In the opening move of what is certain to be a long and contentious process, Sen. Lisa Murkowski (R-Alaska), chairman of the Senate Energy and Natural Resources (ENR) Committee, introduced a suite of bills covering a broad range of energy issues, from infrastructure to regulatory reform to civil enforcement. Along with several others introduced by other ENR committee members, the bills are intended to form the outlines of comprehensive energy legislation she has been promising since taking the committee chairmanship this year.
The 17 bills, S.1215 through S.1231, available for review on the committee web site, touch on nearly every aspect of energy policy and overlap with many of the proposals in the Department of Energy (DOE) Quadrennial Energy Review (QER) released in late April.
Distributed generation (DG) and net metering come in for substantial attention. S.1219 seeks to ensure more equitable, efficient treatment of distributed resources by requiring states to examine how they contribute to reliability and to update their regulations to make interconnection more reliable and efficient. In particular, states would be directed to assess net metering programs to consider effects on customers without DG, and determine whether net metering rates are “just and reasonable” and “not unduly preferential or discriminatory.”
Murkowski, at a press briefing announcing the bills, conceded that S.1219 would be highly controversial given the number of stakeholders—state regulators, utilities, private companies selling such systems, and homeowners and businesses—it would affect. But she insisted the time for such a debate had arrived given that Congress has not passed a comprehensive energy bill in nearly a decade.
Several of the bills deal directly with transmission issues. S.1217 seeks to streamline the federal permitting process for electrical transmission projects, which has been widely recognized as fraught with unnecessary delays. The bill would establish “an Interagency Rapid Response Team to streamline and enhance the transparency of the federal permitting process,” according to the briefing page. S.1220, meanwhile, adopts several recommendations in the QER regarding information sharing and coordination for cross-border projects.

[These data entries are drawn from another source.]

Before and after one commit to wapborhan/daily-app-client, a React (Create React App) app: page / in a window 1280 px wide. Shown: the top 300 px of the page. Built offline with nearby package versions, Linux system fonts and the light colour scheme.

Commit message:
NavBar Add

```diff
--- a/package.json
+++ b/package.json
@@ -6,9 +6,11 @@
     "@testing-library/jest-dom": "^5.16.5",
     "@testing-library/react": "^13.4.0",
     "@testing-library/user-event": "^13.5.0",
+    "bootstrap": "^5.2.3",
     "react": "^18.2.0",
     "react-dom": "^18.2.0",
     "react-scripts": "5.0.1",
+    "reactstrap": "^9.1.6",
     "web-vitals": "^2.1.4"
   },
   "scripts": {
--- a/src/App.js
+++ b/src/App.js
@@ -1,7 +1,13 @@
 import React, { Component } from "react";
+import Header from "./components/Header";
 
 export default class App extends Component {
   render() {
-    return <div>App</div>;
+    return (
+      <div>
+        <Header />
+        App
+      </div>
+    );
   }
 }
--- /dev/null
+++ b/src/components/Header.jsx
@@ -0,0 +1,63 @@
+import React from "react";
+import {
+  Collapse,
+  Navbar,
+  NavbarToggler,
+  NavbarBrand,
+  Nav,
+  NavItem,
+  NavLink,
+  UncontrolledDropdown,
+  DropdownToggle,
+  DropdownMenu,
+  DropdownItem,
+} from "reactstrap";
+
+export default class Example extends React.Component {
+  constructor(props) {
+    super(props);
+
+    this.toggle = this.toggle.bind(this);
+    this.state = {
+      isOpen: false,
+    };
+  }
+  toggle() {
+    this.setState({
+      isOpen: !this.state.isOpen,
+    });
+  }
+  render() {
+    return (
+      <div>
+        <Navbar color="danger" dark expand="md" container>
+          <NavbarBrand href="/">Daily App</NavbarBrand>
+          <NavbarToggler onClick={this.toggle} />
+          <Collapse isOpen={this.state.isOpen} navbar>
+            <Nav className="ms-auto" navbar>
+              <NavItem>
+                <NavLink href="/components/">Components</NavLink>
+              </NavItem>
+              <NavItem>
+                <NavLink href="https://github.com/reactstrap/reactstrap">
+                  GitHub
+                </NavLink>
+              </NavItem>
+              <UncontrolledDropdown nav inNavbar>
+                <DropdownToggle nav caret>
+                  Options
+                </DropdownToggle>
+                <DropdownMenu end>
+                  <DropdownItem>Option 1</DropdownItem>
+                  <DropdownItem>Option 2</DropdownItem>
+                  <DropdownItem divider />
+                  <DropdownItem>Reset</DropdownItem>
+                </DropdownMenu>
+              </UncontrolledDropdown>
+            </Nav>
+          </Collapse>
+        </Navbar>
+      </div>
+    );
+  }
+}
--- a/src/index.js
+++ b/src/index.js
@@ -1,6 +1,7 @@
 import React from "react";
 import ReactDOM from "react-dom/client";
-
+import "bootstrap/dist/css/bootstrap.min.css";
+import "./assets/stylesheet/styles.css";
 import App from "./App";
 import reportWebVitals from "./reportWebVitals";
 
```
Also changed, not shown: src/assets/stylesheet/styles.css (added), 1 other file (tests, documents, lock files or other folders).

A related bill, S.1221, requires regional reliability organizations to assess the impact of major new federal regulations on reliability. These assessments would be provided to the Federal Energy Regulatory Commission (FERC), and the agency issuing the regulation would be required to include statements on the effect on reliability.
Microgrids also get attention. S.1227 would promote microgrid technology, especially for microgrids in isolated communities (such as in Murkowski’s home state of Alaska). Microgrids powered by renewable generation would be supported by targets to displace conventional generation as such become economic.
Two bills deal with the natural gas market. S.1230 calls for better coordination between the Bureau of Land Management (BLM) and state regulators on oil and gas production on federal lands. The BLM would be directed to work toward developing more consistent rules and procedures. Inconsistencies between state and federal rules have become an issue as oil and gas production from shale has exploded.
S.1216, meanwhile, revises the Natural Gas Act to provide for district court review of FERC civil penalties for market manipulation rather than appeal to the Circuit Courts. The Federal Power Act provides for such review, but the provision was inadvertently omitted from the Natural Gas Act, leading to disparate treatment of penalty cases depending on which act the alleged market manipulation fell under.
Water issues are also addressed. Like several of the other bills, S.1218 seeks to better coordinate federal treatment of “energy-water nexus activities,” primarily through better dissemination of data and more centralized oversight.
Other bills cover support for methane hydrate research (S.1215), tighten up requirements for existing DOE loan guarantees (S.1223), clarify regulatory treatment of condensate (S.1224), and overhaul the Strategic Petroleum Reserve (S.1231)
In addition to Murkowski’s bills, other committee members have introduced energy bills this week as part of the same process. Murkowski said all such bills would be considered for inclusion in the legislation. These include several seeking to streamline and support connection of renewable DG to the grid, speed up permitting for natural gas and other infrastructure, support grid modernization, limit natural gas exports, and support smart grids and cybersecurity.
While many of the provisions are certain to face an uphill battle in the full Senate and House of Representatives, Murkowski said she has been working closely with House energy committee chairman Fred Upton (R-Mich.) to ensure the bills can be matched up with similar provisions in the House during a conference committee.
—Thomas W. Overton, JD, is a POWER associate editor (@thomas_overton, @POWERmagazine).